The organization supports training and preservation of traditional arts and culture, which was almost wiped out during Cambodia’s civil war.
Medha first performed in 2018 at its Heritage Hub, located in Siem Reap’s Wat Bo Pagoda. They immediately caught the attention with their choreography and mastery of the large drums and other traditional instruments, such as xylophones and string instruments.
Medha’s members said they had trained hard to perform with the heavy instruments and carry out the complex choreography.
“At the beginning, all I know is how to hit the drum and my hands were swollen,” said Sang Sreypich.
‘It Is Possible If We Try’
They also have had to overcome conservative attitudes about gender roles that still prevail in Cambodian society and among musicians, who are traditionally men.
“My husband said having a female drum troupe is pointless,” Mehda member Choeung Pheak said in a trailer for the documentary.
Sang Sreypich told VOA Khmer, “I have no problem with my family, but the challenge is outsiders, especially some male artists, who say playing drums does not fit women, [and that] women won’t last long.”

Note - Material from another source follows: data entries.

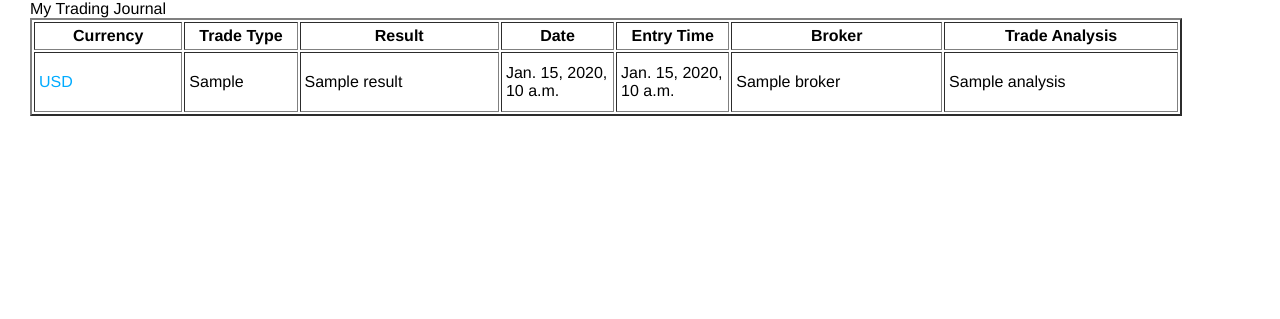
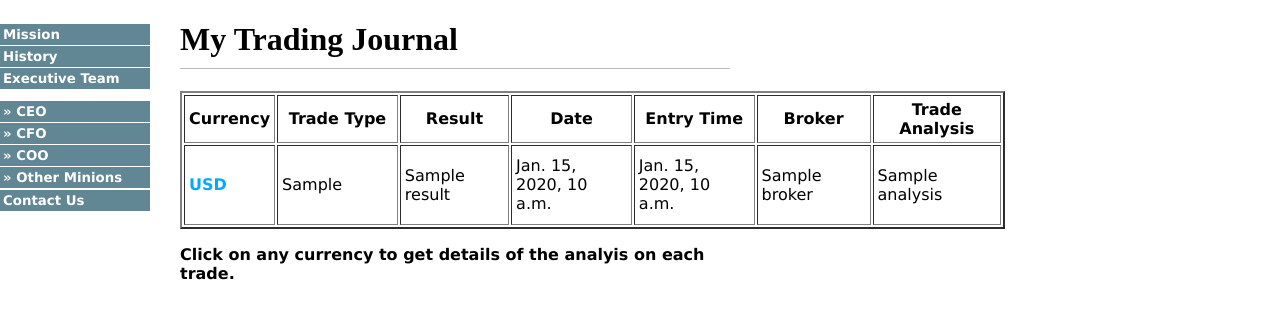
Before and after one commit to Ibgentle/forex, a Django app: template journal/templates/journal/trade/list.html in a window 1280 px wide. Shown: the top 319 px of the page. Run offline with Django 3.2, Linux system fonts and the light colour scheme; the template is opened without the code that fills it: most values are stand-ins (such as "Sample title", 1, 10 or a date in 2020).

Commit message:
February 12, 2023 Update

```diff
--- a/forex/forms.py
+++ b/forex/forms.py
@@ -5,3 +5,4 @@ class ProfitabilityForm(forms.Form):
     percentage = forms.IntegerField(label="Percentage of capital")
     days = forms.IntegerField(label="Number of days")
     trades = forms.IntegerField(label="Number of trades a day")
+    broker_payout = forms.IntegerField(label="Broker Payout Percentage")
--- a/forex/templates/calculator.html
+++ b/forex/templates/calculator.html
@@ -14,6 +14,7 @@
                         	let days = parseInt(document.form1.days.value);
                         	let trades = parseInt(document.form1.trades.value);
                         	let percentage = parseInt(document.form1.percentage.value);
+				let brokerPayout = parseInt(document.form1.broker_payout.value);
                         	let totalROI = 0;
                         	let initialCapital = capital;
                         	let dayCounter = 1;
@@ -21,7 +22,7 @@
                                 	let tradeCounter = 1;
                                 	while (tradeCounter <= trades){
                                         	let investment = (percentage / 100) * capital;
-                                        	let ROI = 0.8 * investment;
+                                        	let ROI = (brokerPayout / 100) * investment;
                                         	totalROI += ROI;
                                         	capital += ROI;
                                         	tradeCounter++;
@@ -36,7 +37,7 @@
 	</head>
 	<body>
 		<h1 style="text-align:center">Welcome! Find out how much you could make from trading the Binary Options market...</h1>
-		<form name='form1' action=" " method="GET">
+		<form name='form1' action=" " method="POST">
 			{% csrf_token %}
 			<ul>{{ form.as_ul }}</ul>
 			<input type="button" value="Calculate" onclick="calculator();"/>
--- a/forex/views.py
+++ b/forex/views.py
@@ -7,7 +7,7 @@ from .forms import ProfitabilityForm
 
 @csrf_exempt
 def calculator(request):
-    if request.method == 'GET':
+    if request.method == 'POST':
         form = ProfitabilityForm(request.GET)
         if form.is_valid():
             form.save()
--- a/journal/admin.py
+++ b/journal/admin.py
@@ -7,5 +7,5 @@ from .models import Trade
 
 @admin.register(Trade)
 class TradeAdmin(admin.ModelAdmin):
-     list_display = ['currency_pair', 'type_of_trade', 'result', 'date']
+     list_display = ['currency_pair', 'type_of_trade', 'result', 'date', 'entry_time']
      search_fields = ['result', 'currency_pair']
--- /dev/null
+++ b/journal/static/css/more-styles.css
@@ -0,0 +1,51 @@
+body {
+	font: 12pt Verdana, Arial, Georgia, sans-serif;
+}
+
+#nav {
+	width:150px;
+	float:left;
+	margin-top:12px;
+	margin-right:18;
+}
+
+#nav a {
+	text-decoration: none;
+}
+
+#nav ul {
+	list-style: none;
+	margin: 12px 0px 0px 0px;;
+	padding: 0px;
+}
+
+#nav li {
+	border-bottom: 1px solid #ffffff;
+}
+
+#nav li a:link, #nav li a:visited {
+	font-size: 10pt;
+	font-weight: bold;
+	display: block;
+	padding: 3px 0px 3px 3px;
+	background-color: #628794;
+	color: #ffffff;
+}
+
+#nav li a:hover, #nav li a:active {
+	font-size: 10pt
+	font-weight: bold;
+	padding: 3px 0px 3px 3px;
+	background-color: #6cac46;
+	color: #000000;
+}
+
+#content {
+	width:550px;
+	float:left;
+}
+
+#content a {
+	text-decoration: none;
+	font-weight: bold;
+}
--- a/journal/templates/journal/base.html
+++ b/journal/templates/journal/base.html
@@ -5,9 +5,26 @@
 	<head>
 		<title>{% block title %}{% endblock %}</title>
 		<link href="{% static "css/journal.css" %}" rel="stylesheet">
+		<link href="{% static "css/more-styles.css" %}" rel="stylesheet">
 	</head>
 	<body>
-		<div id="content"
+		<div id="nav">
+			<ul>
+				<li><a href="#">Mission</a></li>
+				<li><a href="#">History</a></li>
+				<li><a href="#">Executive Team</a>
+					<ul>
+					<li><a href="#">&raquo; CEO</a>
+					<li><a href="#">&raquo; CFO</a>
+					<li><a href="#">&raquo; COO</a>
+					<li><a href="#">&raquo; Other Minions</a>
+					</ul>
+				</li>
+				<li><a href="#">Contact Us</a></li>
+			</ul>
+		</div>
+
+		<div id="content">
 		     {% block content %}
 		     {% endblock %}
 		</div>
--- a/journal/templates/journal/trade/list.html
+++ b/journal/templates/journal/trade/list.html
@@ -3,17 +3,15 @@
 {% block title %}My Journal{% endblock %}
 
 {% block content %}
-
-	<h1 style="font-color:cyan">My Trading Journal</h1>
-	<br>
+	<h1 style="font-weight:bold; font-family:Grabiola">My Trading Journal</h1>
 
 	<table border="2" cellpadding="4" cellspacing="2" width="150%">
 		<tr>
 			<th>Currency</th>
-			<th style="width:10%">Trade Type</th>
+			<th style="width:15%">Trade Type</th>
 			<th>Result</th>
-			<th style="width:10%">Date</th>
-			<th style="width:10%">Entry Time</th>
+			<th style="width:15%">Date</th>
+			<th style="width:15%">Entry Time</th>
 			<th>Broker</th>
 			<th>Trade Analysis</th>
 		</tr>
@@ -28,10 +26,10 @@
 			<td>{{ trade.date }}</td>
 			<td>{{ trade.entry_time }}</td>
 			<td>{{ trade.broker }}</td>
-			<td>{{ trade.analysis|truncatewords:30|linebreaks }}</td>
+			<td>{{ trade.analysis|truncatewords:5|linebreaks }}</td>
 		</tr>
-
 		{% endfor %}
 	</table>
+	<p style="font-weight:bold">Click on any currency to get details of the analyis on each trade.</p>
 
 {% endblock %}
```
Also changed, not shown: journal/models.py (+4 -4 lines), README.md, db.sqlite3, journal/migrations/0003_alter_trade_result_alter_trade_type_of_trade.py (added).
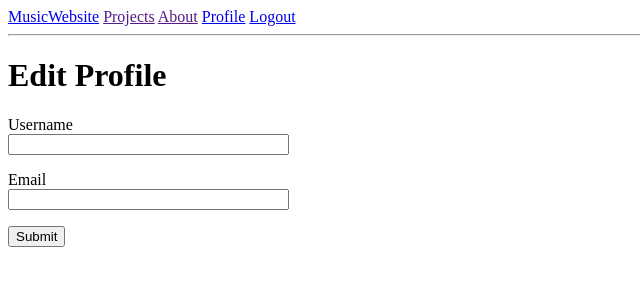
After one commit to calebrjc/MusicWebsite, a Flask app: page /edit_profile in a window 1280 px wide. The commit adds this page. Shown: the top 300 px of the page, without its empty margins (0-640 px from the left). Run offline with Flask 2, Linux system fonts and the light colour scheme; the visitor is signed in with stand-in values (Sample User, id 1).

Commit message:
Rough user profile concept

```diff
--- a/music_website/forms.py
+++ b/music_website/forms.py
@@ -2,7 +2,7 @@
 
 from flask_wtf import FlaskForm
 from wtforms import StringField, PasswordField, BooleanField, SubmitField
-from wtforms.validators import DataRequired, Email, EqualTo, ValidationError
+from wtforms.validators import DataRequired, Email, EqualTo, Optional, ValidationError
 
 from music_website import models
 
@@ -26,14 +26,33 @@ class RegistrationForm(FlaskForm):  # type: ignore
     )
     submit = SubmitField("Register")
 
-    def validate_username(self, username: StringField) -> None:
+    def validate_username(self, username_field: StringField) -> None:
         """Raise a ValidationError if the username is already taken."""
-        user = models.User.from_username(username.data)
+        user = models.User.from_username(username_field.data)
         if user is not None:
             raise ValidationError("Please choose another username.")
 
-    def validate_email(self, email: StringField) -> None:
+    def validate_email(self, email_field: StringField) -> None:
         """Raise a ValidationError if the email is already taken."""
-        user = models.User.from_email(email.data)
+        user = models.User.from_email(email_field.data)
         if user is not None:
             raise ValidationError("Please use a different email address.")
+
+
+class EditProfileForm(FlaskForm):
+    """Implements input structure and validation for editing profiles in MusicWebsite."""
+    username = StringField("Username", validators=[Optional()])
+    email = StringField("Email", validators=[Optional(), Email()])
+    submit = SubmitField("Submit")
+
+    def validate_username(self, username_field: StringField) -> None:
+        """Raise a ValidationError if the username is already taken."""
+        user = models.User.from_username(username_field.data)
+        if user is not None:
+            raise ValidationError("Please choose another username.")
+
+    def validate_email(self, email_field: StringField) -> None:
+        """Raise a ValidationError if the email is already taken."""
+        user = models.User.from_email(email_field.data)
+        if user is not None:
+            raise ValidationError("Please use a different email address.")
--- a/music_website/models.py
+++ b/music_website/models.py
@@ -3,6 +3,7 @@
 from __future__ import annotations
 
 from datetime import datetime
+from hashlib import md5
 
 from flask_login import UserMixin
 from werkzeug.security import check_password_hash, generate_password_hash
@@ -25,7 +26,12 @@ class User(UserMixin, db.Model):  # type: ignore
         """Return true if the password checks positively against this user's password hash."""
         return check_password_hash(self.password_hash, password)
 
-    def add_to_database(self) -> None:
+    def get_avatar(self, size: int):
+        """Return a url that links to this user's avatar."""
+        digest = md5(self.email.lower().encode("utf-8")).hexdigest()
+        return f"https://www.gravatar.com/avatar/{digest}?d=retro&s={size}"
+
+    def commit_to_database(self) -> None:
         """Commit any changes to this user to the database."""
         db.session.add(self)
         db.session.commit()
--- a/music_website/routes.py
+++ b/music_website/routes.py
@@ -1,7 +1,7 @@
 """This module implements the routes for MusicWebsite."""
 
 from flask import redirect, render_template, request, url_for, flash
-from flask_login import current_user, login_user, logout_user
+from flask_login import current_user, login_required, login_user, logout_user
 from werkzeug.urls import url_parse
 from werkzeug.wrappers import Response
 
@@ -12,6 +12,34 @@ from music_website import app, forms, models
 def index() -> str:
     """Render the home page of MusicWebsite."""
     return render_template("index.html", posts=models.get_all_posts())
+
+
+@app.route("/profile")
+@login_required
+def profile() -> str:
+    """Handle the profile logic of MusicWebsite."""
+    return render_template("profile.html")
+
+
+@app.route("/edit_profile", methods=["GET", "POST"])
+@login_required
+def edit_profile() -> str | Response:
+    """Handle the profile editing logic of MusicWebsite."""
+    form = forms.EditProfileForm()
+    if form.validate_on_submit():
+        # Commit the new details to the database
+        if form.username.data:
+            current_user.username = form.username.data
+
+        if form.email.data:
+            current_user.email = form.email.data
+
+        current_user.commit_to_database()
+
+        if form.username.data or form.email.data:
+            flash("Your changes have been saved.")
+        return redirect(url_for("profile"))
+    return render_template("edit_profile.html", form=form)
 
 
 @app.route("/login", methods=["GET", "POST"])
@@ -62,9 +90,8 @@ def register() -> str | Response:
         # Add the new user to the database
         user = models.User(username=form.username.data, email=form.email.data)
         user.set_password(form.password.data)
-        user.add_to_database()
+        user.commit_to_database()
 
         flash(f"Welcome to MusicWebsite, {user.username}!")
-
         return redirect(url_for("index"))
     return render_template("register.html", title="Register", form=form)
--- a/music_website/templates/base.html
+++ b/music_website/templates/base.html
@@ -11,11 +11,13 @@
     </head>
     <body>
         <div>
-            MusicWebsite
-            <a href={{ url_for("index") }}>Home</a>
+            <a href={{ url_for("index") }}>MusicWebsite</a>
+            <a href="">Projects</a>
+            <a href="">About</a>
             {% if current_user.is_anonymous %}
             <a href={{ url_for("login") }}>Login</a>
             {% else %}
+            <a href={{ url_for("profile") }}>Profile</a>
             <a href={{ url_for("logout") }}>Logout</a>
             {% endif %}
         </div>
--- /dev/null
+++ b/music_website/templates/edit_profile.html
@@ -0,0 +1,23 @@
+{% extends "base.html" %}
+
+{% block content %}
+    <h1>Edit Profile</h1>
+    <form action="" method="post" novalidate>
+        {{ form.hidden_tag() }}
+        <p>
+            {{ form.username.label }}
+            <br/>
+            {{ form.username(size=32) }}
+            <br/>
+            {% for error in form.username.errors %}<span style="color: red;">[{{ error }}]</span>{% endfor %}
+        </p>
+        <p>
+            {{ form.email.label }}
+            <br/>
+            {{ form.email(size=32) }}
+            <br/>
+            {% for error in form.email.errors %}<span style="color: red;">[{{ error }}]</span>{% endfor %}
+        </p>
+        <p>{{ form.submit() }}</p>
+    </form>
+{% endblock content %}
```
Also changed, not shown: music_website/templates/profile.html (added, +16 -0 lines).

Speaking of her motivation, she said, “The creation of my group, first, is for myself. Second, in the 21st century… I want to create something new for the next generation and myself.
“Third, this group was created to encourage women that whatever they think of doing, they can try to do. It is possible if we try and we will do it.”
The two American directors are working with Medha’s manager Song Seng, of the Cambodian Living Arts, and an all-Cambodian film crew. They expect to complete the filming by 2020.
Harlis said the documentary would show the group’s talent and skill, and spread its message that with determination you can overcome traditional attitudes and reach your goals.
“Even when society said that an instrument is not appropriate for women, they are proving that wrong and they are extremely talented. It is so powerful when you listen to these drums,” she said.
“You can do whatever you set your mind to, whether the two of us taking on a film in Cambodia, or Medha being female drummers who want to inspire other women and other people”, she added.